Critical Conversations: Intergenerational Dialogue
By: Monique Ty Cowan
On Thursday, April 5, Auburn University teamed up with Dr. Wayne Flynt and the Rev. Dr. Otis Moss III at the Jule Collins Smith Museum of Fine Art to hold a series of events including intergenerational, interdisciplinary and interfaith discussions.
Flynt, professor emeritus of the Auburn University Department of History, and Moss, a senior pastor of Trinity United Church of Christ in Chicago, participated in a panel as part of a two-day event to commemorate the Rev. Dr. Martin Luther King Junior’s dream, legacy and the 50thanniversary of his assassination.
“Where do we go from here?” asked Dr. Joan Harrell, an Auburn University assistant visiting professor who moderated the panel.
The panelist discussed a wide variety of subjects on faith, religion and politics. Harrell said that one of the main points of the event was to discuss the Beloved Community King spoke about.
As the Senior Pastor of Trinity United Church of Christ in Chicago, Illinois, Moss said he believes in community advancement and social justice activism. He is an honors graduate of Morehouse College who earned a Master of Divinity degree from Yale University and a Doctor of Ministry from Chicago Theological Seminary. Moss said that in order to grow, America needs to be able to mourn prophetically rather than pathetically for King’s death.
“Pathetic mourning means that I fall into despair. I will not change a system,”
said Moss. “But prophetic mourning means that I take my energy, my anger
and my sorrow and I put it into stretching our democracy.”
Flynt, who was a ministry student at Samford University and earned his
doctoral degree in American history from Florida State University,
has written 13 books and has taught at both Samford and Auburn University.
“The real radicals are people who are inside us, who come from us,
who think like us and who share our theology,” said Flynt.
Flynt also said that in the time of King, southern states were the highest documented Christian areas in the country.
“And yet it [the South] had failed so completely in the realization of what the beloved community that Christ talked about was,” said Flynt.
The event concluded with a short question and answer portion and final thoughts from both panelists. Moss said he believes that as a nation love and justice are central and that the community should work on it every single day.
“We need to operate like grandma in the garden.

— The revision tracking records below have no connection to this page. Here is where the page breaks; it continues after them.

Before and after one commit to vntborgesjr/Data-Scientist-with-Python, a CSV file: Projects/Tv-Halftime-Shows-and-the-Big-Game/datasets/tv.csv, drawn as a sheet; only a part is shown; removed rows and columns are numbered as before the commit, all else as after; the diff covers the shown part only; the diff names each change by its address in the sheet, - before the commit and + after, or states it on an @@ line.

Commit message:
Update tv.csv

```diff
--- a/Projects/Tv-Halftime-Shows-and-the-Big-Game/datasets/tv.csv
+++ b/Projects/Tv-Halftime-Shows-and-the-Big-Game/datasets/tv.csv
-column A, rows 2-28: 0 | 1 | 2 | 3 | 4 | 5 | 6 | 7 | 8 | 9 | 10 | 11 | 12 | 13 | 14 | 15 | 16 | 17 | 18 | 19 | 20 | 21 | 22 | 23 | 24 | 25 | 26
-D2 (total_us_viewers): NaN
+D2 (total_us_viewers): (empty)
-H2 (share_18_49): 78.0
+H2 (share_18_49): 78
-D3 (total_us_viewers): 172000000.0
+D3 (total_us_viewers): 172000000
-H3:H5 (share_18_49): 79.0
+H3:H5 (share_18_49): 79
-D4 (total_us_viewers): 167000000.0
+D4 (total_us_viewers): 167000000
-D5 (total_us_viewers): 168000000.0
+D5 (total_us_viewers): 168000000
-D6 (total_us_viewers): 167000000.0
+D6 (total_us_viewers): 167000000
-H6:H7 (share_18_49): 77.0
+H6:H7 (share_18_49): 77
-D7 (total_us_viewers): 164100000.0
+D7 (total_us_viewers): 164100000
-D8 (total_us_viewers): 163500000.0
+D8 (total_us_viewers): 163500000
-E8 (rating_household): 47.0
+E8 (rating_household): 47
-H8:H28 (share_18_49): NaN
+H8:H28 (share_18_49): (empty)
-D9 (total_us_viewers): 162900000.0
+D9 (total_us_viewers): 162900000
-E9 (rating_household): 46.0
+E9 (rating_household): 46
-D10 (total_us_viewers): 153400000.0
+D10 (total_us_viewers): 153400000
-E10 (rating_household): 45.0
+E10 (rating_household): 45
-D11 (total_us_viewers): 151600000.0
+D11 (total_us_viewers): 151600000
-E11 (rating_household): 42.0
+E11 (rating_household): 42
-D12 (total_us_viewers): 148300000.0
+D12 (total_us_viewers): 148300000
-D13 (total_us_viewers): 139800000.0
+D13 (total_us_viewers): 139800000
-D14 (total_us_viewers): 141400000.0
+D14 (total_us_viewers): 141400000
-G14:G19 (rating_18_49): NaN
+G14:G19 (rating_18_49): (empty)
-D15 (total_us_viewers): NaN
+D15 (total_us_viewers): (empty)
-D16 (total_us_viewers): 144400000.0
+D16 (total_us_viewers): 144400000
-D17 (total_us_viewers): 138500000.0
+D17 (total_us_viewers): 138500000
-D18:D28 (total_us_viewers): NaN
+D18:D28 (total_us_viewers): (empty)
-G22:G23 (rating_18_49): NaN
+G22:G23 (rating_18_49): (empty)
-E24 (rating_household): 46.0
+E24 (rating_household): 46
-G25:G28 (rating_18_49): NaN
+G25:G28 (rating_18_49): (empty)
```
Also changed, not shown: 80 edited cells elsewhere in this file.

She’s going to be out there working every day,” Moss said. “If we keep on planting, keep on taking the manure and using some of it, it can actually grow great things in this nation.”
Photograph By Monique Ty Cowan